In this groundbreaking book, James Fergusson travels the length of Britain to explore our often misunderstood Muslim communities, and to experience life on both sides of our increasingly segregated society.
The face of Britain is changing. The Muslim population has more than doubled over the last twenty years, and is projected to do so again over the next twenty. A societal shift of this size and speed has inevitably brought growing pains, with the impact on our communities becoming ever more profound – as well as painful, because in the eyes of many, Islam has a problem: the extremist views of a tiny minority, which, when translated into action, can result in catastrophic violence.
The danger of this extremist threat - or our response to it - is that we are collectively starting to lose faith in the cultural diversity that has glued our nation together for so long. Our tolerance of others, so often celebrated as a ‘fundamental British value,’ is at risk.

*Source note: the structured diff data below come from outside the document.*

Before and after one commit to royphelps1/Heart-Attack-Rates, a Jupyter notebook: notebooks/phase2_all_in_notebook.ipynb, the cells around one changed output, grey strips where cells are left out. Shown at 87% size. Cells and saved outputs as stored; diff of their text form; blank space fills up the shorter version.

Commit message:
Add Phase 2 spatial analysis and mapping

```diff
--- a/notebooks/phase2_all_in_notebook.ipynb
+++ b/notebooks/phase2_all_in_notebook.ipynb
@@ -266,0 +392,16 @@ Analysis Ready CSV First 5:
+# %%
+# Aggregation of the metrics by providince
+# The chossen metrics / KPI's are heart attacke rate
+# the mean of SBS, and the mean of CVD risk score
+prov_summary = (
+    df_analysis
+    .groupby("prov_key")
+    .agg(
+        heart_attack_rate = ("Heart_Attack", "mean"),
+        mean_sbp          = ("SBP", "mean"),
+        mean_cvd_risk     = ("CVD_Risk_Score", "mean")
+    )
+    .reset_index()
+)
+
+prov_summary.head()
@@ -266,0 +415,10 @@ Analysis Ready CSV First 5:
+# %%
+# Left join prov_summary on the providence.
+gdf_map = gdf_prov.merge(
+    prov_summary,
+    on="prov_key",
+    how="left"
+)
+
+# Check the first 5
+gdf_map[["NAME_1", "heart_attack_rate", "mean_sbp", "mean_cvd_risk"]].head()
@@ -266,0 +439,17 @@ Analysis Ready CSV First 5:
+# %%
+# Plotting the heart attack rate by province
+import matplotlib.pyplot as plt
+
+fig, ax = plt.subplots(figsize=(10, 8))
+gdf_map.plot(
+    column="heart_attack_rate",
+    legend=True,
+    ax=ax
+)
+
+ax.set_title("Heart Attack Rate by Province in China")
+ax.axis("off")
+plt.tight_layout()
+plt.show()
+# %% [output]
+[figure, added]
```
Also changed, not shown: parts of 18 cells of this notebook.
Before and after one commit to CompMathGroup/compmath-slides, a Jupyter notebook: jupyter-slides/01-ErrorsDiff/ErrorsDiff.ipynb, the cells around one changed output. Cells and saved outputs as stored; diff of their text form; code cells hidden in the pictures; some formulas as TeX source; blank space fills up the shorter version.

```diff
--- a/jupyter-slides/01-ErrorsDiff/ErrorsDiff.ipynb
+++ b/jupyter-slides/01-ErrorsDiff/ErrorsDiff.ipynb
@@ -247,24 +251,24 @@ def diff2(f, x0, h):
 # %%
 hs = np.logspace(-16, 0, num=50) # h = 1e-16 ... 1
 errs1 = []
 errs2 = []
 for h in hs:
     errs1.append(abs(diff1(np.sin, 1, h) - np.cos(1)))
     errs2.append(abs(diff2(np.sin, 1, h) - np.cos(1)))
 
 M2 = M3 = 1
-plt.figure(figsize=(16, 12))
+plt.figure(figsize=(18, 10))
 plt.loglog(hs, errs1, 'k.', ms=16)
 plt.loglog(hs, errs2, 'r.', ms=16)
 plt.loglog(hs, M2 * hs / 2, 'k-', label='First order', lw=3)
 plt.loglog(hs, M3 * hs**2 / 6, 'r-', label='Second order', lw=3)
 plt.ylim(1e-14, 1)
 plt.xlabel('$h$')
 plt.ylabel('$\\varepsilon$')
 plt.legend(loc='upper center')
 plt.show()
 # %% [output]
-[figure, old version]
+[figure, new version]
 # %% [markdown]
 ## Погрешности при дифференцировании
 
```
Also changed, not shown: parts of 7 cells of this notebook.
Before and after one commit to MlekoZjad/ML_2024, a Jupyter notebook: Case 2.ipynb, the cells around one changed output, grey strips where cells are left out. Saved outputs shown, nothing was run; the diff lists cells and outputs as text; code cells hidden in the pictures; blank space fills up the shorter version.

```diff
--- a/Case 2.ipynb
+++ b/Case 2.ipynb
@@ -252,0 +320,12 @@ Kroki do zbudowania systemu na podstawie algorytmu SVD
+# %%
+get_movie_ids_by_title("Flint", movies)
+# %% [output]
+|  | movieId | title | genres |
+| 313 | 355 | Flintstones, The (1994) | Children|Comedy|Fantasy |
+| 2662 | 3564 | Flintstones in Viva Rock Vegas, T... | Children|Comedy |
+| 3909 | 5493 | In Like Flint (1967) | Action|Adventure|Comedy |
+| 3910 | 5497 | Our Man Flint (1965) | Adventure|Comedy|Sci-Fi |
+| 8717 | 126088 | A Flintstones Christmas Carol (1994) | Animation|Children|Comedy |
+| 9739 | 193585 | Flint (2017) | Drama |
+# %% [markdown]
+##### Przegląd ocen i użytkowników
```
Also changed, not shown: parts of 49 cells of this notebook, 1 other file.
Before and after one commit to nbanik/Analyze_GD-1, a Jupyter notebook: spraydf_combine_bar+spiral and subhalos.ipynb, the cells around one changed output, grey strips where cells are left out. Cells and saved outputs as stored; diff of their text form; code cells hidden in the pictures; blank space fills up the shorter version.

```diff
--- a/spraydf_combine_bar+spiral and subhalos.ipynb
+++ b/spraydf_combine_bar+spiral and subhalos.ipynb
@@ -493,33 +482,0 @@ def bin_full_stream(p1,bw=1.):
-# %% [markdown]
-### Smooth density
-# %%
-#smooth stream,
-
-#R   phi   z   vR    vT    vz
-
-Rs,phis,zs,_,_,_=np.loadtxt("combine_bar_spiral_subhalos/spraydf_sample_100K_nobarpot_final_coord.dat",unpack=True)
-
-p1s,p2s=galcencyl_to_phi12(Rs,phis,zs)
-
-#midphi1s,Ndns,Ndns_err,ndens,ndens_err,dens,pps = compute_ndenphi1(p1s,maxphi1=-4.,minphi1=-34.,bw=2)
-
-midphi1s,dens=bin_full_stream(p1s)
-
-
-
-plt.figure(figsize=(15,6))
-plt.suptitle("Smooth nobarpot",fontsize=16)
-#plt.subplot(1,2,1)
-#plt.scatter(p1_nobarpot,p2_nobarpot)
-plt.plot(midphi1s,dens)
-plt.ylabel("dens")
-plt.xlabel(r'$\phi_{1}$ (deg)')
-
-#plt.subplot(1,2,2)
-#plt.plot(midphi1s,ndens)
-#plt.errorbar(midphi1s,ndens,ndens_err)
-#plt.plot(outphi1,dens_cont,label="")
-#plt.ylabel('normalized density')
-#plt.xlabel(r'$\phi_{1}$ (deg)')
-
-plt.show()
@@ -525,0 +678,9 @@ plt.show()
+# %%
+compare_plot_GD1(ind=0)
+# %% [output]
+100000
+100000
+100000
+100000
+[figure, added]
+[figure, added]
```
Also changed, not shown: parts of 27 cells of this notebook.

In this groundbreaking book, James Fergusson travels the length of Britain to evaluate the impact these seismic shifts have had on our communities. With the rise of nationalist movements, growing racial tensions and an increasingly out of touch political elite, what does it mean to be a Muslim in Britain? What is life like on both sides of this growing religious divide? And what can we do to heal the fractures appearing in our national fabric?